The Cayman Islands could still be involved in entrepreneur Richard Branson’s Ten Island Challenge, though the territory is not eligible for grant funding from the renewable energy initiative.
Infrastructure Minister Kurt Tibbetts said government has been in regular talks with experts from Mr. Branson’s program, which provides guidance and financial support to island nations that commit to converting to green energy.
He said there is no financing available to the Cayman Islands through the initiative.
“It is still on the table. We have had several discussions with the technical people there,” Mr. Tibbetts said. “One of the benefits of being associated with the Ten Island Challenge is that several of the countries that are part of that receive grants … That was the big excitement about the Ten Island Challenge.
“The Cayman Islands is not considered to be a part of that, so anything we need then to do we have to ask how much it costs.
“It’s not that it can’t be beneficial, [but] we have to ensure it is worth it from a cost standpoint.”
Tourism Minister Moses Kirkconnell first revealed ambitions for the Sister Islands to be part of the challenge in June last year, highlighting the possibility that they could eventually transition to 100 percent reliance on renewable energy sources.
“The vision for Little Cayman and the Brac is that they would be branded as part of the Ten Island Challenge,” he said at the time.
Mr. Tibbetts, speaking at an event this week to announce the Caribbean Transitional Energy Conference to be held in Cayman next month, said that is still the ambition for the Sister Islands.
The Dart group, now one of the major landowners in Little Cayman after purchasing Point of Sand, The Paradise Villas hotel, Hungry Iguana restaurant and another 600-acre property in the last few years, is also interested in helping bring renewable energy to the island.
Pilar Bush, executive vice president of marketing and communications at Dart, speaking at the same conference, said, “We are looking at how could we introduce more sustainable sources of energy for our businesses and maybe other businesses and residences of Little Cayman.
“It is early days but we are having conversations with government, with the Department of Tourism and the administration for the Sister Islands, We are certainly looking at it, having acquired those properties last year.
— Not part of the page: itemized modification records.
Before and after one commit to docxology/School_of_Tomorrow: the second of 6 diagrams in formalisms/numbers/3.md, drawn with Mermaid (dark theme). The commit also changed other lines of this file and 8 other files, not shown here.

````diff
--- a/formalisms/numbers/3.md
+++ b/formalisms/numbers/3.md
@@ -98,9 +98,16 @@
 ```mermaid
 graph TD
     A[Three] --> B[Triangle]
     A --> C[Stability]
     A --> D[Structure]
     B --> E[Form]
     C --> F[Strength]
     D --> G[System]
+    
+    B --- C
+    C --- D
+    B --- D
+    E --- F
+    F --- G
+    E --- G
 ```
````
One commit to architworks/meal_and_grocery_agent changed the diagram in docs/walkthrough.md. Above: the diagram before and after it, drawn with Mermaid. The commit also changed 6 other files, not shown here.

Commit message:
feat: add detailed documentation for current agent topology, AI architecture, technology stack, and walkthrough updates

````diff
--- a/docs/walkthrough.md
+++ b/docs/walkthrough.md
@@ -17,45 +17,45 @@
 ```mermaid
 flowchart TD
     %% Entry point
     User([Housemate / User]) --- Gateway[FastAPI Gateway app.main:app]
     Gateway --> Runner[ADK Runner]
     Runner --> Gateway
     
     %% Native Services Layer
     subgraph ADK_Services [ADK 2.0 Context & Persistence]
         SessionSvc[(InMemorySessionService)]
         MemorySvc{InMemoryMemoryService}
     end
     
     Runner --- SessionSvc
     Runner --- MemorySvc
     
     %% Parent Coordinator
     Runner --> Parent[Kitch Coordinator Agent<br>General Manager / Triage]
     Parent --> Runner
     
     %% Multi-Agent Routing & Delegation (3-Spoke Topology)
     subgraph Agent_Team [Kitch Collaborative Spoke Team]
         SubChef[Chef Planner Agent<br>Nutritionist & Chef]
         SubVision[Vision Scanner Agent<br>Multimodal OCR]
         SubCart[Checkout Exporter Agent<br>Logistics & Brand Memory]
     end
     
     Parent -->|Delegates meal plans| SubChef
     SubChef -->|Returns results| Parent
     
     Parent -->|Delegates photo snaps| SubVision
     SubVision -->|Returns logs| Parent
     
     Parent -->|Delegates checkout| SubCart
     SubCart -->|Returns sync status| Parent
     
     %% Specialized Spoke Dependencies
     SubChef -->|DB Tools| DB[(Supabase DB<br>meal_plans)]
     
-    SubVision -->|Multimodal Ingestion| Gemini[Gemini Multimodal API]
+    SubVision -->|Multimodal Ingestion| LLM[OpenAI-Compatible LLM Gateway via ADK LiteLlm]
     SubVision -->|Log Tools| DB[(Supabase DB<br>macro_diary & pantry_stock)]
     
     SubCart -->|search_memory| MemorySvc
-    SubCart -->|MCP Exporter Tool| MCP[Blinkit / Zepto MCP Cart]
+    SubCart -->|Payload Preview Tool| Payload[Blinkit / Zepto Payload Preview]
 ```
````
In terms of Little Cayman, it makes sense for us and we are studying it and we look forward to being able to make an announcement in the future about what can be done and what will be done.”